--- START ---

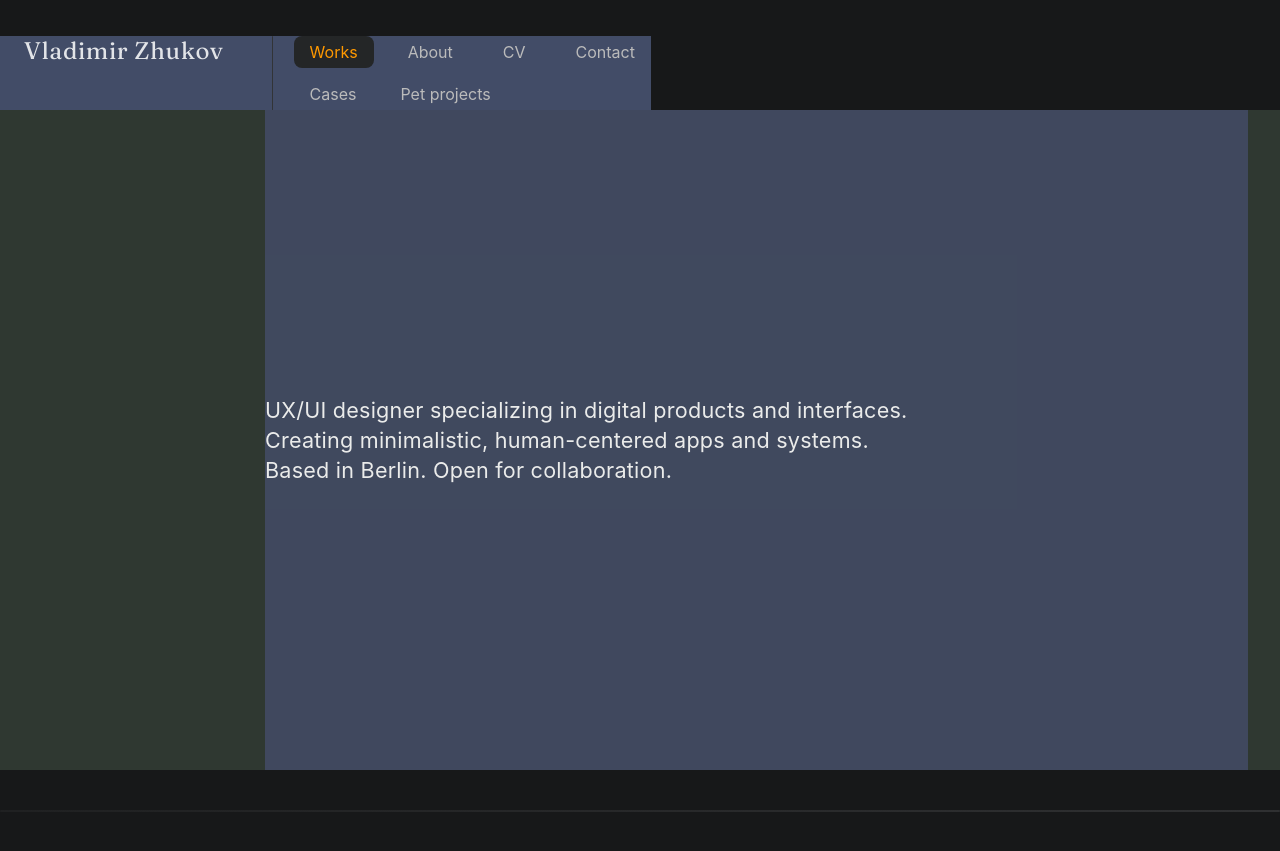
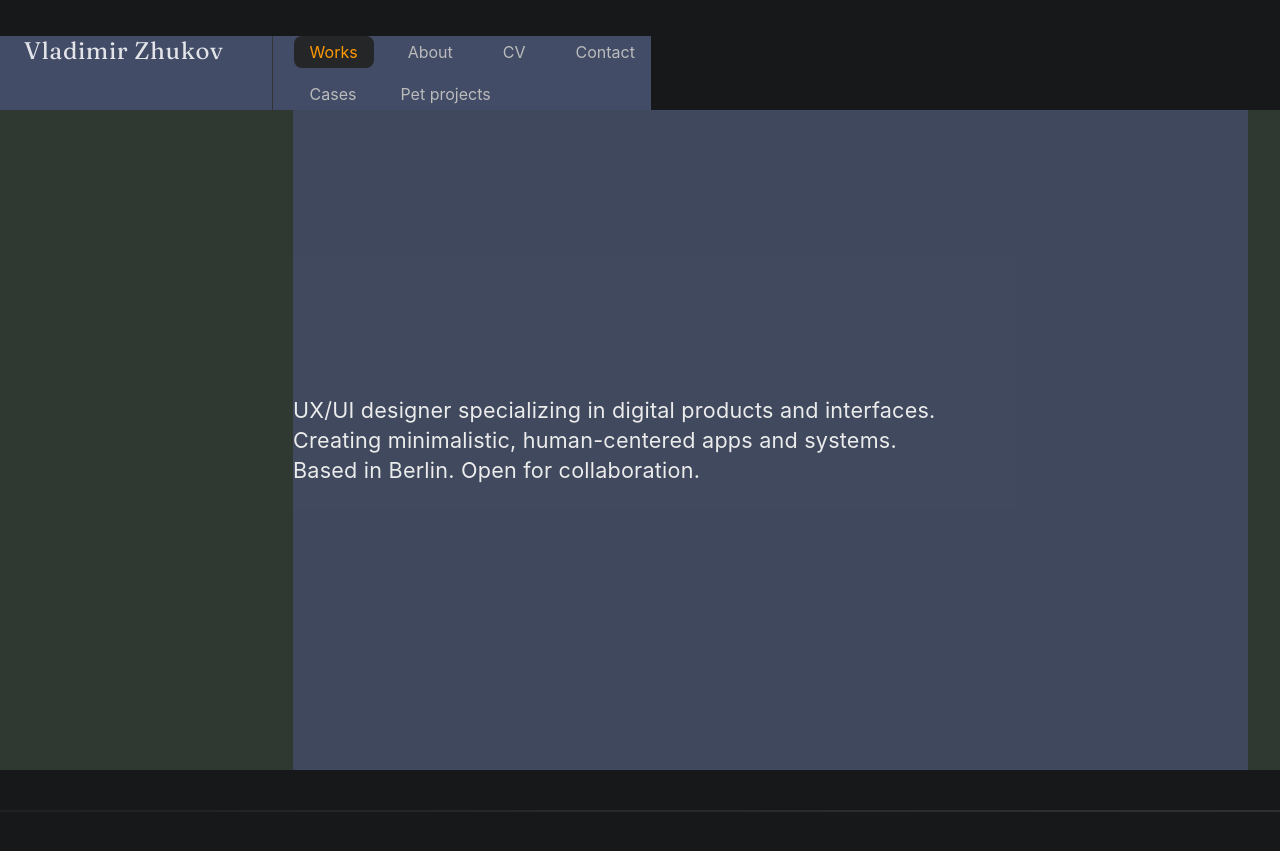
Before and after one commit to uxiscool/experience, a Jekyll site: the page built from index.md, in a window 1280 px wide. Shown: the top 851 px of the page. Built offline with Jekyll 4.4.1, drawn with Linux system fonts in a browser that asks for light colours.

Commit message:
Add files via upload

```diff
--- a/assets/css/main.css
+++ b/assets/css/main.css
@@ -123,7 +123,7 @@ main {
   width: 100%;
   background: #2f3831;
   margin-right: auto;
-  padding-left: 265px;    /* отступ слева */
+  padding-left: 293px;    /* отступ слева */
   padding-right: 32px;   /* отступ справа */
   width: 100%;
   box-sizing: border-box;
```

--- END ---

Repeat the records verbatim, excluding pictures.

Before and after one commit to uxiscool/experience, a Jekyll site: the page built from index.md, in a window 1280 px wide. Shown: the top 851 px of the page. Built offline with Jekyll 4.4.1, drawn with Linux system fonts in a browser that asks for light colours.

Commit message:
Add files via upload

```diff
--- a/assets/css/main.css
+++ b/assets/css/main.css
@@ -123,7 +123,7 @@ main {
   width: 100%;
   background: #2f3831;
   margin-right: auto;
-  padding-left: 265px;    /* отступ слева */
+  padding-left: 293px;    /* отступ слева */
   padding-right: 32px;   /* отступ справа */
   width: 100%;
   box-sizing: border-box;
```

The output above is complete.